-"The DNF's". Not a competitive bone in their body, retire when they feel like it, enjoy every aspect of being at the event, not just the racing. First of three to board the lay day coach. Well rounded complete people. Envy them..
Tuesday, 12 May 2009
Sunday, 10 May 2009
Oil of Olay (Ulay) recently ran an ad about the seven signs of aging. From a marketing view point it’s a good campaign. The “seven” signs though are utter rubbish, starting at fine wrinkles, moving through uneven skin tone and ending at skin dryness. It’s all waffle.. Most sailors, even the girls I know, have all three.
There are of course more relevant ones, which although don’t immediately generate the primeval desire to purchase face chemicals, should be discussed.
The problem is that the seven signs of aging are a purely personal psychological phenomenon, and are often event specific, but here are mine.
1. You intend to drive to Queen Mary sailing club, where you’ve been 50 times before, but before you know it, you are at the Twickenham rugby stadium, where you've been once before.
2. You are appalled at the £30 entry fee, which is a tenth of your monthly mortgage payment.
3. You can’t tack because your knee is temporarily buggered. You do not however feel the need to put a picture of it on the web.
4. You get a 2,1,2,1 and can’t remember your results.
5. You rehydrate at the local pub, and, with your eye on three good looking girls you make polite conversation with the one who’s buying the drinks “Your wasting your time with us mate” she says, "two of us are lesbians and Julie thinks she’s got swine flu…" So you wink at the one who’s coughing.
6. You are lying on your yacht, listening to the water, watching the deep blue sky and you sleepily think “I have two boats, if I have to sell one.. It won’t be this…
7. You look into the mirror and see fine lines, an uneven skin tone and a certain dryness. McLube fixes that.
It was the UK Inland Championships at Queen Mary.
I won, the Mach 2 was awsome, so much speed that despite my best efforts, it dragged me to the front.
Mike Cooke sailed brilliantly to come second
Mike Lennon in the other Mach 2 came 3rd.
Adam was fourth
Alex Adams was 5th.
20 boats! We raced four heats yesterday and it was abandoned today. No wind. That was great, and mean't I could come home. Olay, Olay! Olay, Olay!
Tuesday, 5 May 2009
Well actually two Lone Stars.

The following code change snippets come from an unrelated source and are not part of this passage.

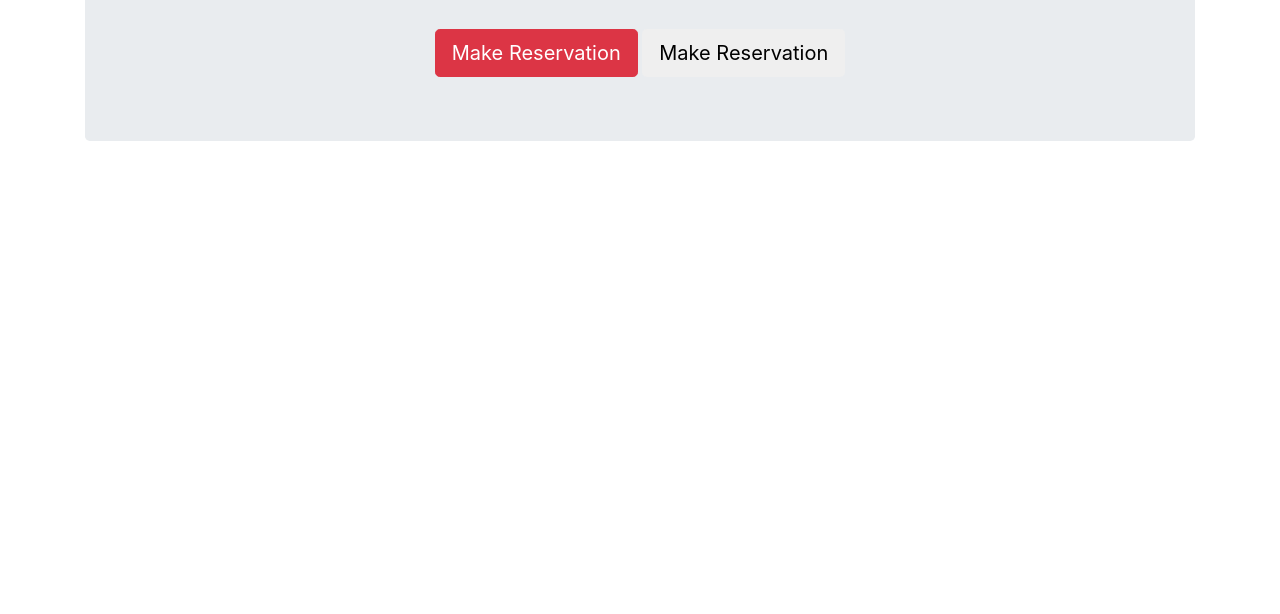
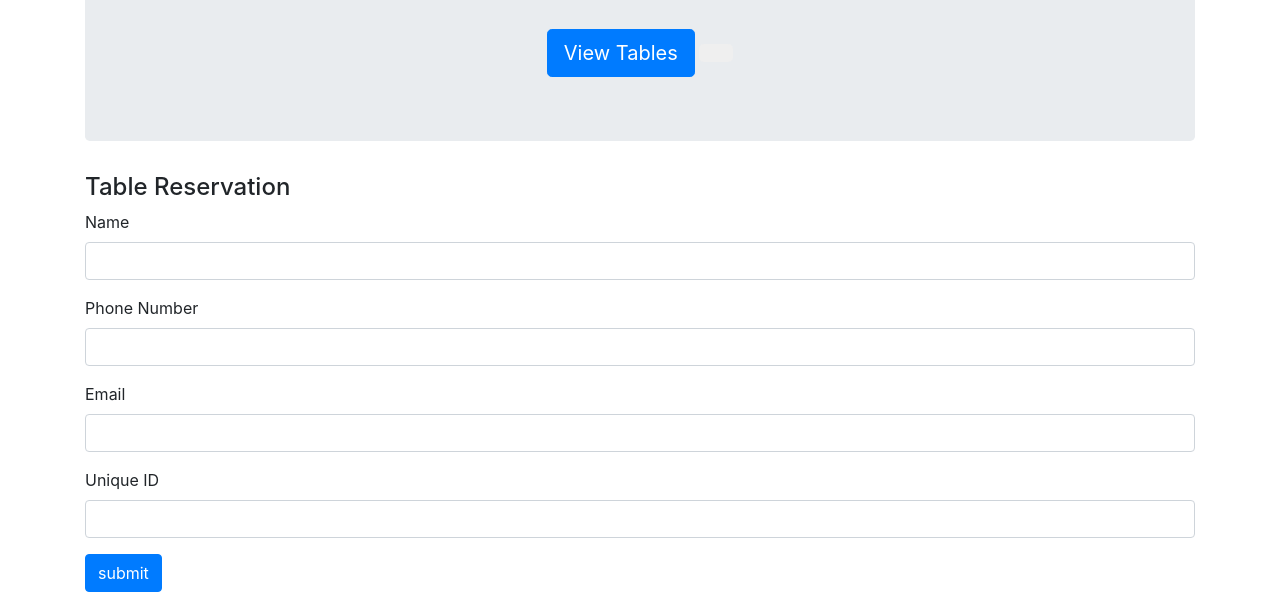
Before and after one commit to msyphus/restaurant-reservations, a website: page reserve.html in a window 1280 px wide. Shown: the part 186-800 px from the top of the page. Drawn offline with nearby package versions, Linux system fonts and the light colour scheme.

Commit message:
form added to reserve.html

```diff
--- a/reserve.html
+++ b/reserve.html
@@ -22,9 +22,43 @@
       <h2 class="text-center">Make your reservation</h2>
       <br>
       <div class="text-center">
-      <a href="/reserve"><button class="btn btn-danger btn-lg"><span class="glyphicon glyphicon-credit-card"></span> Make Reservation
+      <a href="/tables"><button class="btn btn-primary btn-lg"><span class="glyphicon glyphicon-list-alt"></span> View Tables
           </button></a>
       <a href="/"><button class="btn btn-default btn-lg" class="text-center"><span
-            class="glyphicon glyphicon-home"></span> Make Reservation</button></a>
+            class="glyphicon glyphicon-home"></span></button></a>
     </div>
     </div>
+    <div class="row">
+        <div class="col-lg-12">
+            <!-- reservation page -->
+            <div class="panel panel-default">
+                <div class="panel-heading">
+                    <h4 class="panel-title">Table Reservation</h4>
+                </div>
+                <div class="panel-body">
+                    <form role="form">
+                        <div class="form-group">
+                            <label for>Name</label>
+                            <input type="text" class="form-control" id="reserve_name">
+                        </div>
+                        <div class="form-group">
+                            <label for>Phone Number</label>
+                            <input type="text" class="form-control" id="reserve_phone">
+                        </div>
+                        <div class="form-group">
+                            <label for>Email</label>
+                            <input type="text" class="form-control" id="reserve_email">
+                        </div>
+                        <div class="form-group">
+                            <label for>Unique ID</label>
+                            <input type="text" class="form-control" id="reserve_uniqueID">
+                        </div>
+                        <button type="submit" class="btn btn-primary submit">submit</button>
+                    </form>
+                </div>
+            </div>
+        </div>
+    </div>
+    <script></script>
+</body>
+</html>
```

I arrived back from Dallas to see Mike Lennon rigging his new Mach 2 on the beach, helped by budding Moth sailor, and champion of the future, Marcus Payne.
Mike went out and won the "Toe in the Water" Charity pursuit race at Hayling Island SC, sailing off a handicap of 586! An incredible result which has well and truly buggered any chance of winning for the rest of us, but its nice having someone else to blame for a change ;-)
Malte Muenke is the only moth sailor in Texas. we met up with him on Sunday and he kindly let me sail his boat on a lake not unlike Grafham Water (but a little warmer) It's a prefect place for a moth sailing with great launching and more Texans should give it a go! We met Malte at Lewisville Lake Park and we'd nearly found him before we were stopped by the police for speeding, but sooner or later, Malte, the copper and my friend Michael were all chatting about Moths and watching as I went for a spin.
We have the Inland Championships this coming weekend, and with Mike clearly going fast it should be a good shoot out!